 As the Fort Worth Star-Telegram stated in February 2010 “In other words, the Legislature committed $5 billion every two years to holding down property taxes instead of spending that money on education, public safety or other priorities.” The ’06 budget cuts have become famous across the state for creating what Kuffner terms a “structural deficit.” To put it another way, the 2006 tax cuts mean that the state is going to be perpetually facing budget shortfalls every two years and drastic spending cuts every budget by school districts, law enforcement and other governmental entities will be the new normal.

 And the fact that this could be the new normal is something that worries Lauder and the other parents standing beneath the jungle mural in Love Elementary’s cafetorium. In a voice painted with the faded hues of frustration and exhaustion Lauder describes how schools serve as something more than a place where children go for eight hours a day. She lays out how schools serve as a third space, somewhere beside home and work, and because of their non-religious and apolitical nature serve as an inclusive meeting place for people from backgrounds that may not feel welcomed at a holy site.

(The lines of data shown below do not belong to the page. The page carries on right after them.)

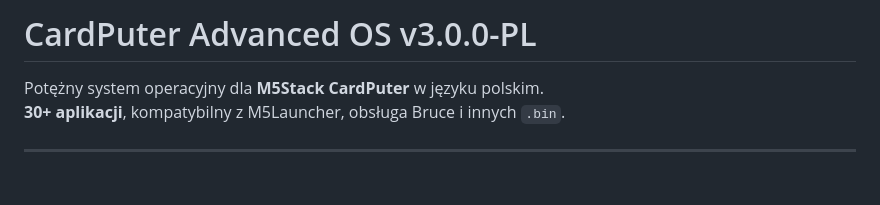
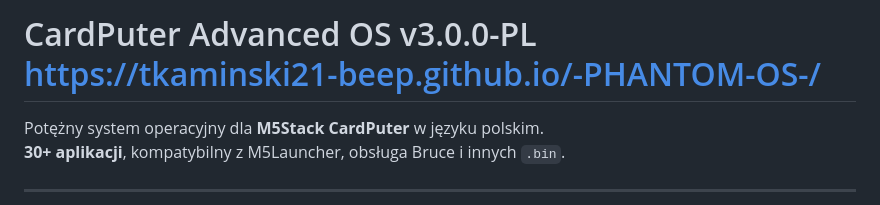
Before and after one commit to tkaminski21-beep/-PHANTOM-OS-, a Markdown page: README.md, the part around the change. GitHub-like rendering; blank space fills up the shorter version.

```diff
--- a/README.md
+++ b/README.md
@@ -1,4 +1,4 @@
-# CardPuter Advanced OS v3.0.0-PL
+# CardPuter Advanced OS v3.0.0-PL     https://tkaminski21-beep.github.io/-PHANTOM-OS-/
 
 Potężny system operacyjny dla **M5Stack CardPuter** w języku polskim.
 **30+ aplikacji**, kompatybilny z M5Launcher, obsługa Bruce i innych `.bin`.
```
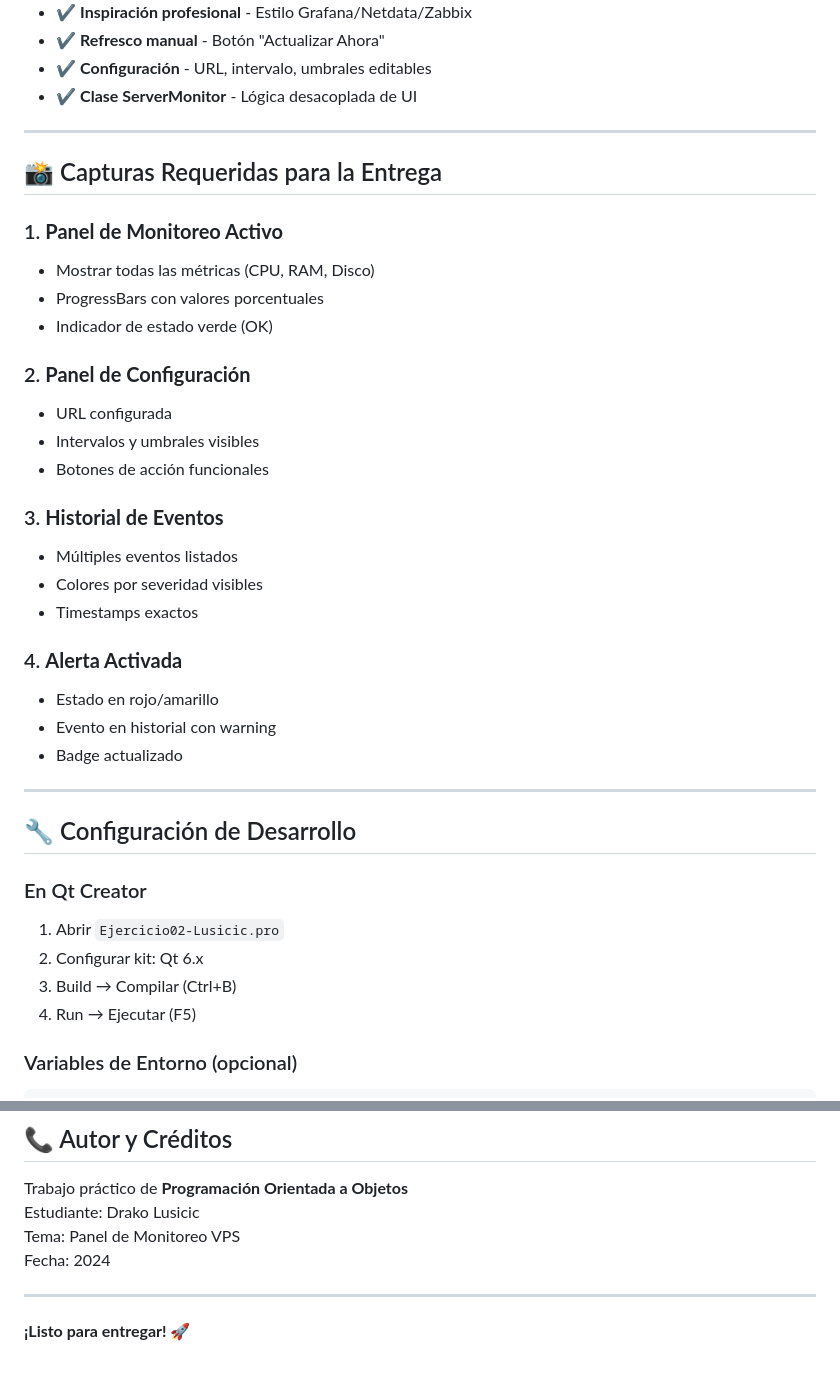
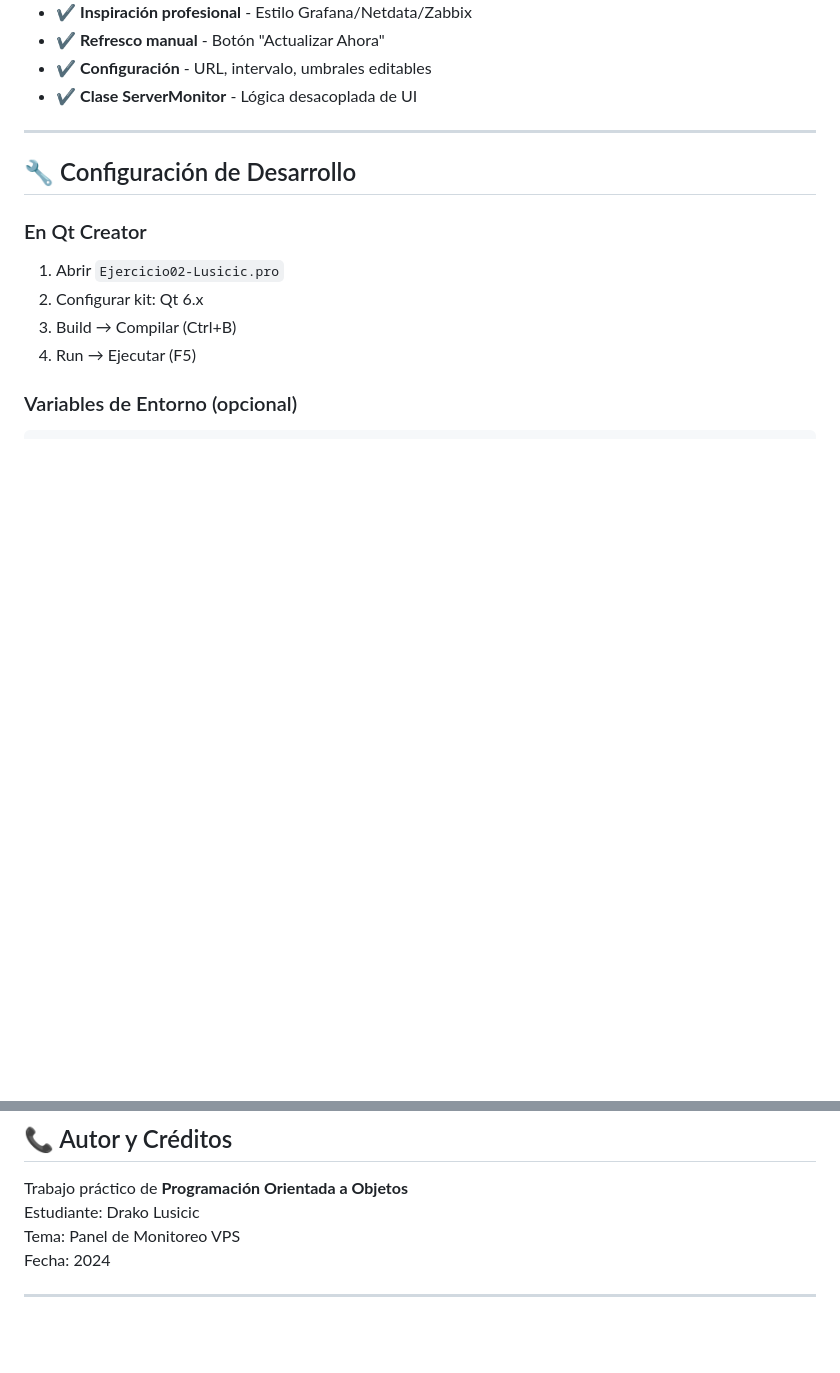
Before and after one commit to drakoLusicic/POO-Lusicic, a Markdown page: Ejercicio 2/README.md, 2 parts joined by grey strips. Rendered like a GitHub page; blank space fills up the shorter version.

Commit message:
Update README.md
Removed required capture sections for delivery from README.

```diff
--- a/Ejercicio 2/README.md
+++ b/Ejercicio 2/README.md
@@ -412,29 +412,7 @@ Ejemplo de historial:
 - ✔️ **Configuración** - URL, intervalo, umbrales editables
 - ✔️ **Clase ServerMonitor** - Lógica desacoplada de UI
 
----
 
-## 📸 Capturas Requeridas para la Entrega
-
-### 1. **Panel de Monitoreo Activo**
-- Mostrar todas las métricas (CPU, RAM, Disco)
-- ProgressBars con valores porcentuales
-- Indicador de estado verde (OK)
-
-### 2. **Panel de Configuración**
-- URL configurada
-- Intervalos y umbrales visibles
-- Botones de acción funcionales
-
-### 3. **Historial de Eventos**
-- Múltiples eventos listados
-- Colores por severidad visibles
-- Timestamps exactos
-
-### 4. **Alerta Activada**
-- Estado en rojo/amarillo
-- Evento en historial con warning
-- Badge actualizado
 
 ---
 
@@ -565,5 +543,3 @@ Tema: Panel de Monitoreo VPS
 Fecha: 2024
 
 ---
-
-**¡Listo para entregar! 🚀**
```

 “Schools are the perfect gathering place to get together and make decisions about impacting the world around us,” said Lauder. It just remains to be seen whether or not the State Legislature values the roles schools play in their communities; some on the HISD board aren’t so sure that those elected to serve in Austin care about education. “At least in the [Texas] House of Representatives the voice of parents and teachers has not been heard,” said HISD trustee Harvin Moore.